Capturing Time: The New York Times Capsule was an exhibition at the American Museum of Natural History from December 4, 1999, through March 26, 2000, that explored different concepts of time and the history of time capsules.

The exhibition featured the Times Capsule — a 5' x 5' x 5' sculpture of welded stainless steel designed by Santiago Calatrava, a renowned architect-engineer from Valencia, Spain.

The New York Times Capsule, a 5' x 5' x 5' sculpture of welded stainless steel designed by Santiago Calatrava, in front of the Weston Pavilion

The Calatrava-designed Times Capsule is not intended to be opened until the year 3000.  

© AMNH/D. Finnin

Santiago Calatrava's capsule design was chosen in an international design competition launched by The New York Times Magazine that attracted some of the foremost names in architecture, design, and engineering from 12 countries. The competition sought the best design for a capsule to preserve key artifacts from today for the next 1,000 years: a design that would be both a work of art and serve as an ambassador to future generations. Since the exhibition closed, the Times Capsule has been given a permanent home at the Museum.

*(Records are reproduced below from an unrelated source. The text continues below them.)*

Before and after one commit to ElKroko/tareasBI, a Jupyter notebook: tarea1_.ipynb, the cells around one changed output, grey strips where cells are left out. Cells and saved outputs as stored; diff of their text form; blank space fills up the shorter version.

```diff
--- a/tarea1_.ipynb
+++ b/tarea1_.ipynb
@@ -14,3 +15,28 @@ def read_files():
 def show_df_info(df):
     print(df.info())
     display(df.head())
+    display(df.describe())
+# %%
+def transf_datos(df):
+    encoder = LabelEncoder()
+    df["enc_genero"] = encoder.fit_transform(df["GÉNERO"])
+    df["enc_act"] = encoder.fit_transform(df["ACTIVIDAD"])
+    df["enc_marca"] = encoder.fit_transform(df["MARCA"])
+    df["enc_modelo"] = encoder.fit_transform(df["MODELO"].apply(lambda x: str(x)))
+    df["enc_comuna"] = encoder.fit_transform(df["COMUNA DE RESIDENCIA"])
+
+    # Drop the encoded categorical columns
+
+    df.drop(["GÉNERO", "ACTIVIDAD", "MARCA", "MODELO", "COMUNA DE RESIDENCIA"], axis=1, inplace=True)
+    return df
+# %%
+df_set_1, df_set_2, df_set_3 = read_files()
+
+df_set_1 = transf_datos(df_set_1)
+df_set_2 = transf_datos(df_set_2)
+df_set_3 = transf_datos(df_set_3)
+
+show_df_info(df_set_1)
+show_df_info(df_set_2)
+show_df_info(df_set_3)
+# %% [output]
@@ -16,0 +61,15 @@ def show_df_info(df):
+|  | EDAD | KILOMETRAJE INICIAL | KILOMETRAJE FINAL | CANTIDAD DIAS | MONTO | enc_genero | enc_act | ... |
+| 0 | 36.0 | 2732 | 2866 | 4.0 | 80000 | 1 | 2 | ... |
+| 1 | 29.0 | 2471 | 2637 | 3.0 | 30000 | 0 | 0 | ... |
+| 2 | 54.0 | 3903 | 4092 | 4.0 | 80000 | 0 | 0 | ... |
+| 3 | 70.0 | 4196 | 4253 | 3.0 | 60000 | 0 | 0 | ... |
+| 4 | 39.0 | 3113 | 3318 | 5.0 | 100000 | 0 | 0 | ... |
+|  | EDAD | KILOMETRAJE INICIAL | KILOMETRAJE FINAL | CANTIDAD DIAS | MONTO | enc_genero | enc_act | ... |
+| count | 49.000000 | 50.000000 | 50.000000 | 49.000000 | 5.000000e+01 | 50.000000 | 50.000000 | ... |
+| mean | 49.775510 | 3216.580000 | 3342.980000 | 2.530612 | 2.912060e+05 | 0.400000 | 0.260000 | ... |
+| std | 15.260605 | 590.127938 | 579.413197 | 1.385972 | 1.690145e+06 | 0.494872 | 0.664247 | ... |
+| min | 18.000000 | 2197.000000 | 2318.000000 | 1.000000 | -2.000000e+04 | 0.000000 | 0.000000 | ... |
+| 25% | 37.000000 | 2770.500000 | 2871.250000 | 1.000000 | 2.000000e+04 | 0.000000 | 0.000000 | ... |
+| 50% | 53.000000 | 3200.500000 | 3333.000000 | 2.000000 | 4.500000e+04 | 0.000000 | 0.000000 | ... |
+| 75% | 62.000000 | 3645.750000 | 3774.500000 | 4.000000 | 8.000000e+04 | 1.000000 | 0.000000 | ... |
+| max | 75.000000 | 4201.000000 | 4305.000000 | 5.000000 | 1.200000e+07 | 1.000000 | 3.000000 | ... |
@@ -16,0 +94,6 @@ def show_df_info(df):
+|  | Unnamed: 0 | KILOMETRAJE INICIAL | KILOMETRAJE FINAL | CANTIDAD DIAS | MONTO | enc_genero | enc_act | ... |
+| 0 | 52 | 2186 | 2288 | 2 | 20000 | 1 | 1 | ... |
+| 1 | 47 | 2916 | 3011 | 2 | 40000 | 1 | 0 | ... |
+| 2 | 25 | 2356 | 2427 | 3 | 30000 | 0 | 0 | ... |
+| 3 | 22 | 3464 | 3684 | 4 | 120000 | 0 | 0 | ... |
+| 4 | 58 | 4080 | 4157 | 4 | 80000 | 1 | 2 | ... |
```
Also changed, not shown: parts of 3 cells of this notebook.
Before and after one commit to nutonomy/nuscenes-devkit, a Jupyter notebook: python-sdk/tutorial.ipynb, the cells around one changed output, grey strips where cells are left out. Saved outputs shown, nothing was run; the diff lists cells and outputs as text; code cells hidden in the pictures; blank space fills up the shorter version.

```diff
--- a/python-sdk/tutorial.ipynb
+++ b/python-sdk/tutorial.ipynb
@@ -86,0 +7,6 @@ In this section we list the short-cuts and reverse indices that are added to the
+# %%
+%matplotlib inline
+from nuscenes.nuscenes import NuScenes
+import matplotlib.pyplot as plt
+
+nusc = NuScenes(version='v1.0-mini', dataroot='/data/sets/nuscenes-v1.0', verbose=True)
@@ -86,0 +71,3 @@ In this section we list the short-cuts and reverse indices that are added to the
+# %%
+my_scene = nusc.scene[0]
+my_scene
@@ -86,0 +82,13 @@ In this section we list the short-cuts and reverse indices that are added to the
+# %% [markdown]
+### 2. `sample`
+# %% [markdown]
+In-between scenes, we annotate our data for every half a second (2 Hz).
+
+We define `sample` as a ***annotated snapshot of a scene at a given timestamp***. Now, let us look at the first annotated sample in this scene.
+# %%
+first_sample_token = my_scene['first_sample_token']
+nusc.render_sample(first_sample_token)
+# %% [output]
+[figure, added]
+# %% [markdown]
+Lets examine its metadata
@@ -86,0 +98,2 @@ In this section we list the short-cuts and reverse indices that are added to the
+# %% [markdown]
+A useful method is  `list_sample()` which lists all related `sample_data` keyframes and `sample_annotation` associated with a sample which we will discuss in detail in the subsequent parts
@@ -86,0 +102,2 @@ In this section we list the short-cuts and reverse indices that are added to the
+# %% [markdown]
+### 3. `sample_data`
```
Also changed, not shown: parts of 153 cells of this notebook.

Among the items selected for the capsule were the six millennium issues of The New York Times Magazine preserved in two forms—one is a specially boxed set of reproductions printed on archival acid-free paper, the other is a series of microscopic images etched into a two-inch, wafer-thin metal HD-Rosetta data disc, courtesy of NORSAM Technologies; a solid nickel LP record containing excerpts of popular songs and daily sounds plus five one-minute audio portraits of New York City sounds recorded at 9:09 a.m. on 9/9/99.  

Capturing Time: The New York Times Capsule